Ferrari 'need to allow engineers more creativity for success'
Ferrari have the resources to succeed in Formula 1 but have been hampered by the way the team has been run in recent years, their design boss says.
James Allison, who joined in September, said Ferrari's designers needed to be given the space to be more creative.
"There is a wealth of talent at Ferrari, the experience and quality of the people on the technical side is a match for any team," said Allison.
He added that he expected progress from the team in the next few races.
"It is a question of giving them the encouragement to actually go off and do more unusual things and then have the time to look at them and know that if they fail it's OK because there's still time to put a back-up plan in place and for that to work," Allison said.
"Creativity and originality will only come if you set out to allow the engineers in your organisation the space and the time to do that.

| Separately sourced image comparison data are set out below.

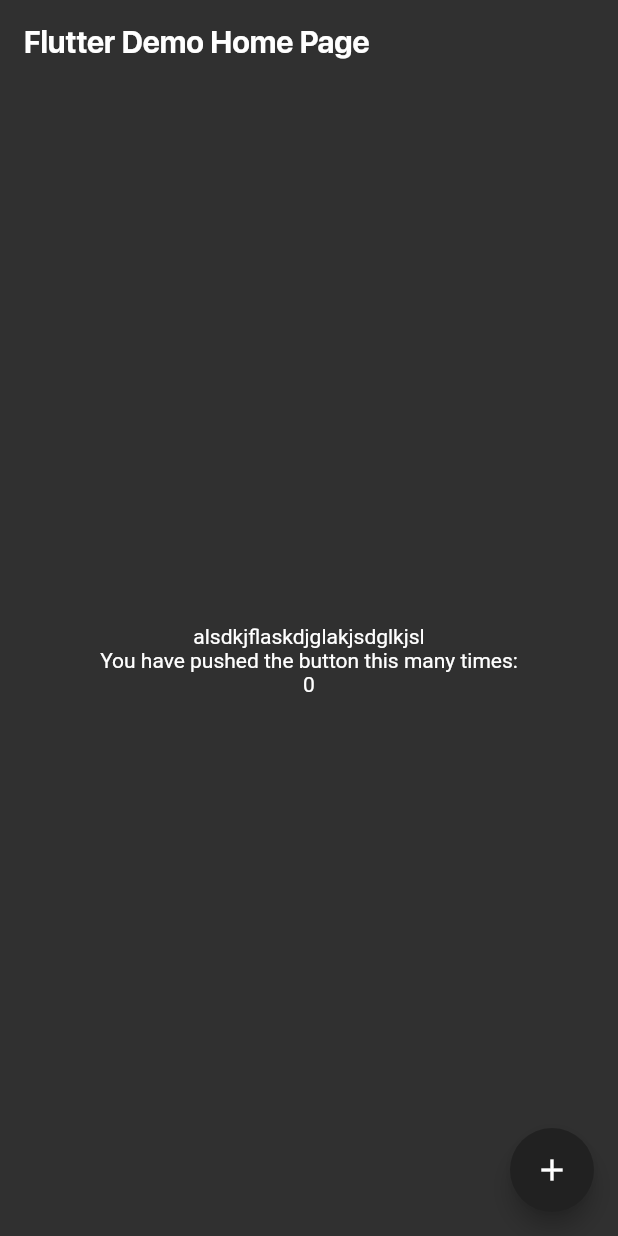
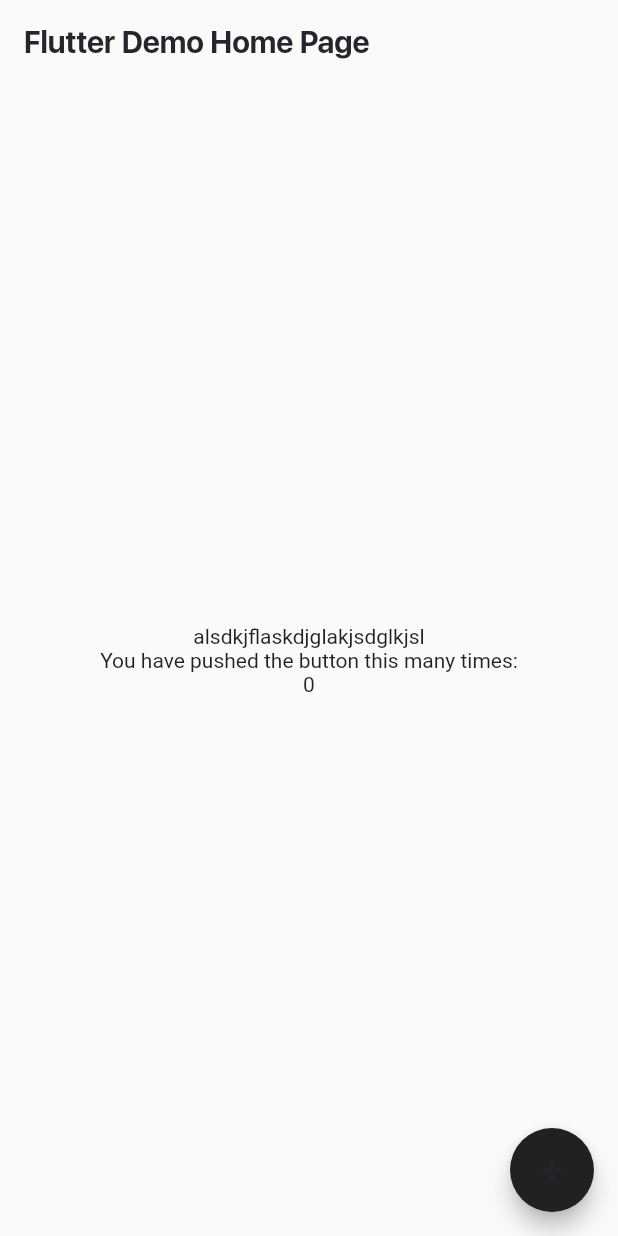
Before and after one commit to uhsmssschoolApp/mpl-app, a Flutter app: the screen it shows after launch, on a phone screen of 412 x 824 dp. Run offline on Flutter 3.47's test engine with Material 2 defaults, Android fonts, the phone set to English and light mode, and no system bars.

Commit message:
added light theme
larry u can edit now

```diff
--- a/lib/consts/consts.dart
+++ b/lib/consts/consts.dart
@@ -6,3 +6,8 @@ Color darkThemeVariant = const Color(0xFF212121);
 Color darkThemeSurface = const Color(0xFF363636);
 
 Color themeSecondary = const Color(0xFF212121);
+
+Color lightThemebg = const Color(0xFFF4F2F7);
+Color lightThemePrimary = const Color(0xFFFFFFFF);
+Color lightThemeVariant = const Color(0xFFF9F9F9);
+Color lightThemeOnSurface = const Color(0xFF27242C);
--- a/lib/main.dart
+++ b/lib/main.dart
@@ -12,8 +12,9 @@ class MyApp extends StatelessWidget {
   @override
   Widget build(BuildContext context) {
     return MaterialApp(
+      debugShowCheckedModeBanner: false,
       title: 'Flutter Demo',
-      theme: myThemes.darkTheme,
+      theme: MyThemes.lightTheme,
       home: const MyHomePage(title: 'Flutter Demo Home Page'),
     );
   }
--- a/lib/theme/themedata.dart
+++ b/lib/theme/themedata.dart
@@ -1,7 +1,7 @@
 import 'package:flutter/material.dart';
 import 'package:mpl_app/consts/consts.dart';
 
-class myThemes {
+class MyThemes {
   static final darkTheme = ThemeData(
     shadowColor: Colors.black,
     unselectedWidgetColor: Colors.grey,
@@ -30,4 +30,33 @@ class myThemes {
       ),
     ),
   );
+  static final lightTheme = ThemeData(
+    shadowColor: Colors.black,
+    unselectedWidgetColor: Colors.grey,
+    colorScheme: ColorScheme(
+      primary: lightThemePrimary,
+      primaryVariant: lightThemeVariant,
+      secondary: themeSecondary,
+      secondaryVariant: Colors.black,
+      surface: lightThemePrimary,
+      background: lightThemebg,
+      error: Colors.red,
+      onPrimary: lightThemeOnSurface,
+      onSecondary: lightThemeOnSurface,
+      onSurface: lightThemeOnSurface,
+      onBackground: Colors.black,
+      onError: Colors.white,
+      brightness: Brightness.light
+    ),
+    iconTheme: const IconThemeData(color: Colors.white),
+    appBarTheme: AppBarTheme(
+      backgroundColor: Colors.transparent,
+      elevation: 0,
+      titleTextStyle: TextStyle(
+        fontFamily: "SFBold",
+        fontSize: 20,
+        color: lightThemeOnSurface,
+      ),
+    ),
+  );
 }
```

"If you force them to operate with their back against the wall, up against deadlines that are very tight, then there is no time for them to think about how they might approach something differently."
Ferrari have suffered a tumultuous season so far, with an uncompetitive car and only one podium finish by Fernando Alonso in the first six races.
Their poor form led to the resignation of team principal Stefano Domenicali last month.
President Luca Di Montezemolo has said the team are to be restructured internally to allow the design office to work more efficiently.
Di Montezemolo and new team principal Marco Mattiacci have made it clear they will recruit more big names if they believe they will be of benefit.
Allison joined from Lotus in September, so had limited input into this year's car. He worked at Ferrari under former design bosses Ross Brawn and Rory Byrne through their dominant era in the early 2000s and won two titles with Alonso at Renault, which is now Lotus.
Allison said he believed Ferrari would make progress over the next few races, starting with a significant step in engine performance for the next race in Canada.
But he said: "We all - the big teams that is - have similar-sized facilities. It is very difficult to achieve a rate of improvement that is substantially different to the people we are fighting with."
Ferrari have not produced a fully competitive car since 2008, although they took the drivers' championship to the final race of the season in both 2010 and 2012 with Alonso eventually losing out to Sebastian Vettel in the superior Red Bull.